Vic Govt fails to consult over proposed new ‘inhumane’ TAC laws
17 October 2013
Media Contact - Amanda Tattam
The Napthine Government wants to rush through two separate Bills which will strip away the legal rights of Victorian road trauma victims - in particular those who suffer psychological injury after a collision.
Leading road trauma specialist John Voyage, Maurice Blackburn principal said changes to TAC laws would reduce access to justice for all road trauma victims.
There has been no consultation with those who assist road trauma victims during the drafting of the Transport Accident Amendment Bill 2013 and the Transport Accident Amendment Further Amendment Bill 2013 which are still before State Parliament.
"These two new Bills are the biggest assault on road trauma victims for more than 20 years. Anyone with a mental illness caused by road trauma will be denied many legal rights if they want to appeal a TAC decision, and many will be disenfranchised from receiving compensation for accident-related injury. Further, one Bill proposes many reductions of rights, and reversing of decisions of the Victorian Supreme Court. This is inhumane. Plus it is, again, an attack on the Doctrine of Separation of Powers."
"As a community we are making significant in-roads towards recognising and getting early treatment for people with mental health problems. Road trauma can be a significant contributor to poor mental health and this move by the State Government makes no sense from an economic point of view.
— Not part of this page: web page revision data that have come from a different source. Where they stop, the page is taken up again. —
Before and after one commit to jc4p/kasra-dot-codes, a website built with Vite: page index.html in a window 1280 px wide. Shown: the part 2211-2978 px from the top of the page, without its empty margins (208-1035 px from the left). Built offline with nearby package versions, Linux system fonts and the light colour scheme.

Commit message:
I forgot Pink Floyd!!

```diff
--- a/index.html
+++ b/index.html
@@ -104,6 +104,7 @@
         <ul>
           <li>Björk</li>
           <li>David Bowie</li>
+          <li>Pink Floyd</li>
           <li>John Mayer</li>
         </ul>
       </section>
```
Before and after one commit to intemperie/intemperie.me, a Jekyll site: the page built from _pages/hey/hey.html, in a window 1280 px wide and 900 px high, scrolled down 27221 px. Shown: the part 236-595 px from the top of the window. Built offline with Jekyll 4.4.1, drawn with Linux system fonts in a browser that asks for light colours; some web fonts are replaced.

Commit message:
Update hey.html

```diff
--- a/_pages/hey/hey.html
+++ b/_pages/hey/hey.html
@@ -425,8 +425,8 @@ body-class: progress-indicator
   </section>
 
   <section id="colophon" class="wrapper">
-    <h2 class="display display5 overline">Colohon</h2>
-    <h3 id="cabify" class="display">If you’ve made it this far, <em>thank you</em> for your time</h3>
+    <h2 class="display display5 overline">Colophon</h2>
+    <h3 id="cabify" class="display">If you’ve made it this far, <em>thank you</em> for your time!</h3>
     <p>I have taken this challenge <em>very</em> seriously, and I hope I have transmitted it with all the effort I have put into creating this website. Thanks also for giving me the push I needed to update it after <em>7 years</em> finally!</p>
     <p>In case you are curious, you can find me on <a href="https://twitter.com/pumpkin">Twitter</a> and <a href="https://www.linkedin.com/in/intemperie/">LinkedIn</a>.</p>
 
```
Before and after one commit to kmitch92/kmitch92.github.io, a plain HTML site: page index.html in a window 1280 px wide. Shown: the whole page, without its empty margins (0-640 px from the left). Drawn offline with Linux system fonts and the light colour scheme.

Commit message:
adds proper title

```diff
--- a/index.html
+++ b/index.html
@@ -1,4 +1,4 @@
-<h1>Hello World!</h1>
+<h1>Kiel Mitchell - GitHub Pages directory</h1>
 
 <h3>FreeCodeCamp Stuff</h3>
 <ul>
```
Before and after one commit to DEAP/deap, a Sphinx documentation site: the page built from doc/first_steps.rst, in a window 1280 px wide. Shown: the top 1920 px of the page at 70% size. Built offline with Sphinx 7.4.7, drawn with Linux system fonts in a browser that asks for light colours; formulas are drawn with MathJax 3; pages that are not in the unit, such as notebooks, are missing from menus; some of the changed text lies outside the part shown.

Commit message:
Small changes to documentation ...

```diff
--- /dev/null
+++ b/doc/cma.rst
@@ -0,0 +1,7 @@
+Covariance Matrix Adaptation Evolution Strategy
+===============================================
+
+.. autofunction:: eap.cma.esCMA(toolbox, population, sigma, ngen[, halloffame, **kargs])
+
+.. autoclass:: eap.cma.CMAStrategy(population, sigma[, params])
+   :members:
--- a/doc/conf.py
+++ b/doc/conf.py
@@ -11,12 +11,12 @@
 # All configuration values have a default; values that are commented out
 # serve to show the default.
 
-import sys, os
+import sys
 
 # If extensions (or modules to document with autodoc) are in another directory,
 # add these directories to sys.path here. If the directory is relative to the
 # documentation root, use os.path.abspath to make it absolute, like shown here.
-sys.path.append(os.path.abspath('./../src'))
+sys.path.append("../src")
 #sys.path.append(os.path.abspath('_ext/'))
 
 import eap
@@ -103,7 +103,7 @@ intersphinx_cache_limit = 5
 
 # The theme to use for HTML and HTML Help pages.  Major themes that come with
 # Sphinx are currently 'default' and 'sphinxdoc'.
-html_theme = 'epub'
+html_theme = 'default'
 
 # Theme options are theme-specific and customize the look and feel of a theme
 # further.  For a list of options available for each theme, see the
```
The TAC is running at a profit such as $973million for FY12/13* and is delivering hundreds of millions of dollars dividend to the government so the reasons for changes to the laws protecting road trauma victims are baffling and quite heartless," said Mr Voyage.
Many of the changes are administrative making it harder to challenge TAC decisions but some of the changes relate to limiting the rights of people who have suffered a severe psychological injury when involved in a collision or seeing a serious transport accident (that usually involves a loved one). Mr Voyage said the reforms have been triggered by some prominent, but one-off cases where the TAC has not liked the outcome of a case, for example when judgements have been made awarding damages to relatives who have experienced psychological injury when a loved one dies after a transport accident.
The proposed laws also limit the powers of the Supreme Court in TAC matters in order to make it harder for people to challenge the TAC.
Other parts of the proposed new laws are aimed a narrowing people's entitlements and invading their privacy with the TAC now demanding that injured people give the TAC authority to access their entire medical and other private records for the purposes of proving the severity of their injuries.
"The Government is saying that if people want to keep their lives private then they can withdraw from the scheme; but people have no choice, TAC is a compulsory government insurance scheme. And privacy is by its nature personal, it is the very reason that we all have curtains at home."
"We urge the State Government to rethink the consequences of these new laws so that road trauma victims are no worse off," said Mr Voyage.